ORDERED, by the Lords Spiritual and Temporal in Parliament assembled, That the Thanks of this House be given to His Majesty, for His most Gracious Answer to the Address of both Houses, presented to Him this Day; and that his Grace the Lord Archbishop of Yorke, the Lord Marquis of Winchester, the Earl of Bedford, the Earl of Maclesfeld, the Lord Bishop of Lyncolne, the Lord Wharton, the Lord Delamer, and Lord Lumley, do attend His Majesty, from this House, with their humble Thanks.
ORDERED, by the Lords Spiritual and Temporal in Parliament assembled, That the Address of both Houses presented to His Majesty this Day, and His Majesty's most Gracious Answer thereunto, be forthwith printed and published.
Ministers in the Dioceses of Winton & Norwich, to pray for the King and Queen.
The House being informed, "That some few Ministers within the Diocese of Winchester and Norwich have neglected, contrary to the Order of the King and Council, to pray for King William and Queen Mary:"
It is ORDERED, by the Lords Spiritual and Temporal in Parliament assembled, That the Lord Bishop of Winton, and the Lord Bishop of Norwich, do give Directions to the Ministers within their respective Dioceses, that they do pray for King William and Queen Mary, according to the said Order of Council.
Bill to reverse L. Russell's Attainder.
Lords Committees appointed to consider of a Bill, intituled, "An Act for annulling and making void the Attainder of William Russell Esquire, commonly called Lord Russell;" whose Lordships, having considered thereof, and heard such Persons concerning the same as they shall think fit, are afterwards to make Report unto the House.
|Sir Rob't Atkins,||Assistants.|
Roper versus Roper.
Upon reading the Petition of Edward Roper, complaining of a Decree made by the late Lord Chancellor Jefferies, the 24th Day of February, in the Fourth Year of the Reign of His late Majesty King James the Second, to which Appeal Ann Roper is Defendant; and praying the Reversal of the said Decree:

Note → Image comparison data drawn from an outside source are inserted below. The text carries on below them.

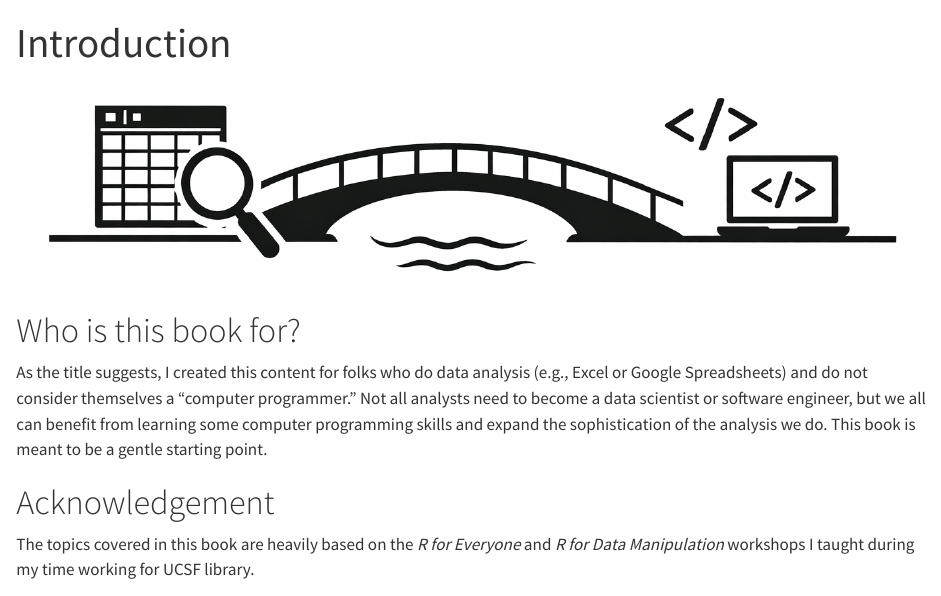
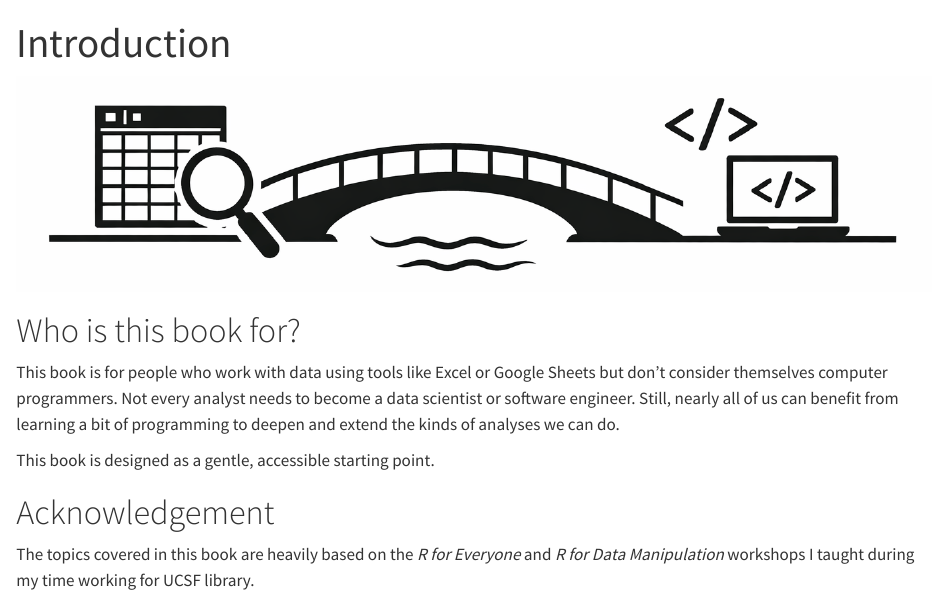
Before and after one commit to albemlee/r_programming_course, a Quarto document (index.qmd): the page in a window 1100 px wide, from its top. Rendered offline with R 4.5, knitr and Pandoc in place of Quarto, with nearby package versions.

Commit message:
updated intro

```diff
--- a/index.qmd
+++ b/index.qmd
@@ -13,7 +13,9 @@ execute:
 
 # Who is this book for?
 
-As the title suggests, I created this content for folks who do data analysis (e.g., Excel or Google Spreadsheets) and do not consider themselves a "computer programmer." Not all analysts need to become a data scientist or software engineer, but we all can benefit from learning some computer programming skills and expand the sophistication of the analysis we do. This book is meant to be a gentle starting point.
+This book is for people who work with data using tools like Excel or Google Sheets but don’t consider themselves computer programmers. Not every analyst needs to become a data scientist or software engineer. Still, nearly all of us can benefit from learning a bit of programming to deepen and extend the kinds of analyses we can do.
+
+This book is designed as a gentle, accessible starting point.
 
 # Acknowledgement
 
```
Also changed, not shown: docs/search.json, 1 other file.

It is ORDERED, by the Lords Spiritual and Temporal in Parliament assembled, That the said Ann Roper may have a Copy of the said Petition; and be, and is hereby, required to put in an Answer thereunto in Writing, on Tuesday the 19th Day of March Instant, at Ten of the Clock in the Forenoon; whereof the said Edward Roper is to cause Notice to be given to the said Ann Roper for that Purpose; and that leaving a Copy of this Order with her Attorney, or Clerk in Chancery, shall be a sufficient Notice for that Purpose.
L. Grey of W. Privilege: Downing committed, and fined.
Whereas William Downing was this Day brought to the Bar, for printing a Paper, reflecting upon the Right Honourable the Lord Grey of Wark, a Peer of this Realm; and also confessed, that he formerly printed another scandalous Paper, reflecting on several Peers of this House:
It is ORDERED and Adjudged, by the Lords Spiritual and Temporal in Parliament assembled, That the said William Downing be, and is hereby, committed to the Prison of The Gatehouse until further Order of this House: And it is further ORDERED and Adjudged, That the said William Downing do pay a Fine of One Hundred Pounds to the King's Majesty, for the said Offence; and this shall be a sufficient Warrant on that Behalf.
Marq. de Halyfax, Orator Procerum pro Tempore, declaravit præsens Parliamentum continuandum esse usque in diem Sabbati, videlicet, nonum diem instantis Martii, hora decima Aurora, Dominis sic decernentibus.